- Goal of the exercise: Among the lines below, copy each one in which "import" appears.

(Change detection outputs)
============================================================
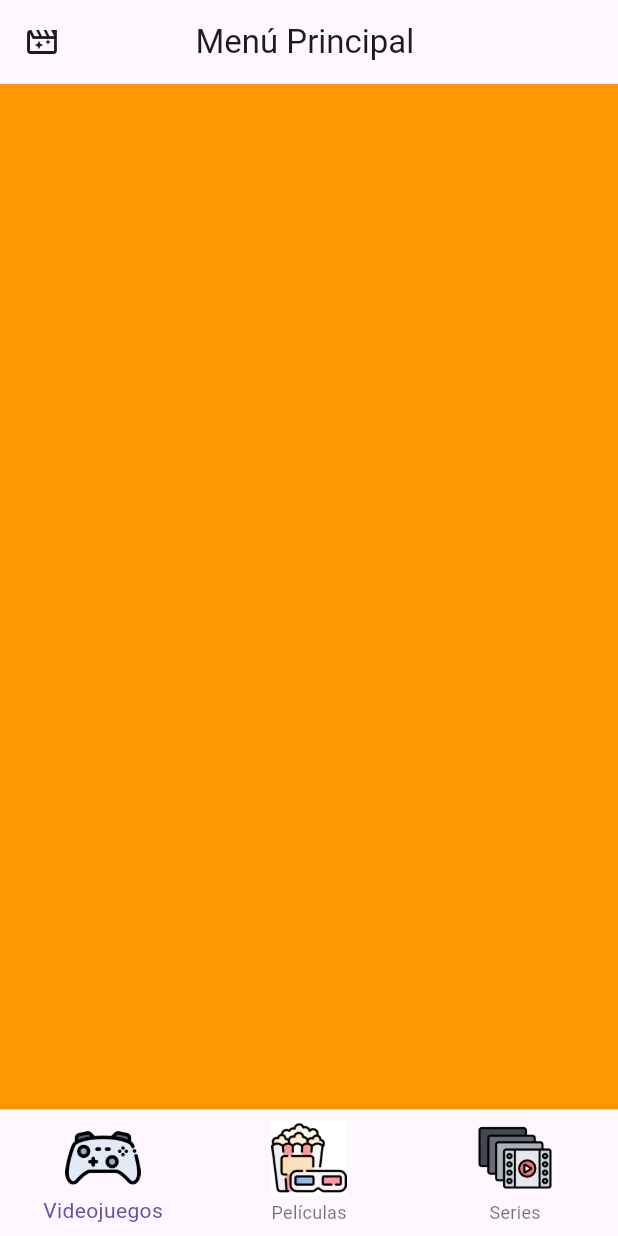
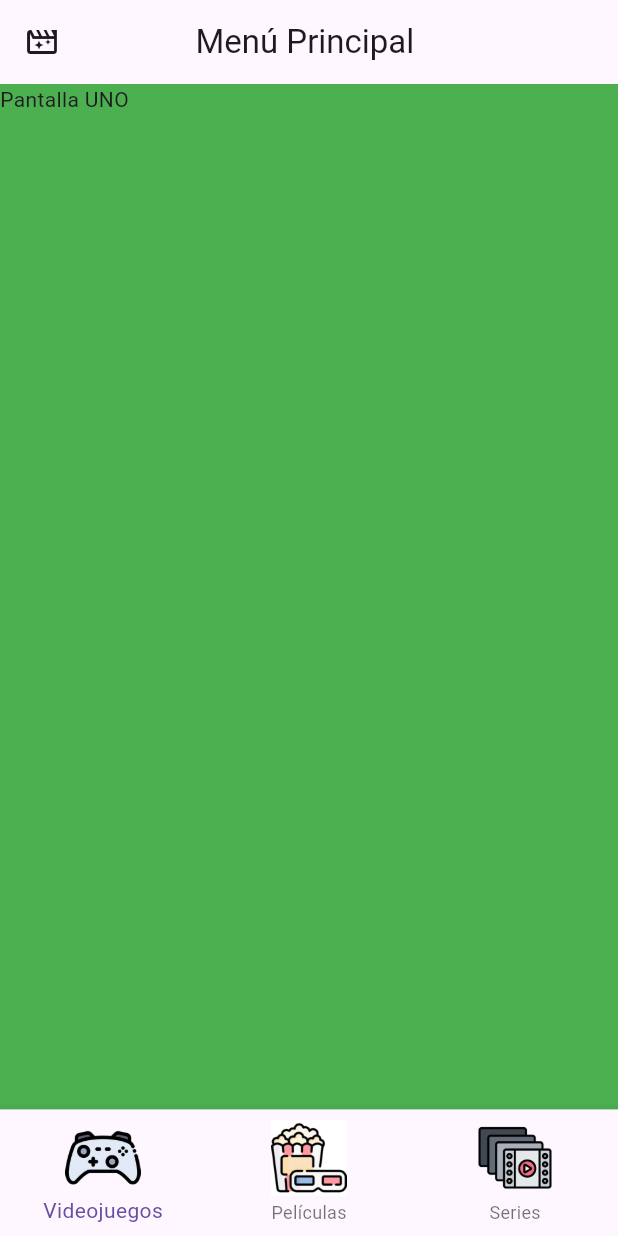
Before and after one commit to blackBuzo2601/Mix-Flutter-Buzo, a Flutter app: the screen it shows after launch, on a phone screen of 412 x 824 dp. Run offline on Flutter 3.47's test engine with Material 3 defaults, Android fonts, the phone set to English and light mode, and no system bars.

Commit message:
Creado provider para indice principal, creadas pantallas

```diff
--- a/lib/screens/home_page.dart
+++ b/lib/screens/home_page.dart
@@ -1,4 +1,5 @@
 import 'package:flutter/material.dart';
+import 'package:provider_mix/screens/pantalla_uno.dart';
 import 'package:provider_mix/widgets/custom_bottom_nav_bar.dart';
 
 class HomePage extends StatelessWidget {
@@ -12,11 +13,7 @@ class HomePage extends StatelessWidget {
         title: Text("Menú Principal "),
         centerTitle: true,
       ),
-      body: Container(
-        width: double.infinity,
-        height: double.infinity,
-        color: Colors.orange,
-      ),
+      body: PantallaUno(),
       bottomNavigationBar: CustomBottomNavBar(),
     );
   }
--- /dev/null
+++ b/lib/screens/pantalla_uno.dart
@@ -0,0 +1,15 @@
+import 'package:flutter/material.dart';
+
+class PantallaUno extends StatelessWidget {
+  const PantallaUno({super.key});
+
+  @override
+  Widget build(BuildContext context) {
+    return Container(
+      width: double.infinity,
+      height: double.infinity,
+      color: Colors.green,
+      child: Text("Pantalla UNO"),
+    );
+  }
+}
```
Also changed, not shown: lib/providers/indice_principal_provider.dart (added, +11 -0 lines), lib/screens/pantalla_dos.dart (added, +15 -0 lines), lib/screens/pantalla_tres.dart (added, +15 -0 lines).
============================================================
- Task output:
 import 'package:flutter/material.dart';
+import 'package:provider_mix/screens/pantalla_uno.dart';
 import 'package:provider_mix/widgets/custom_bottom_nav_bar.dart';
+import 'package:flutter/material.dart';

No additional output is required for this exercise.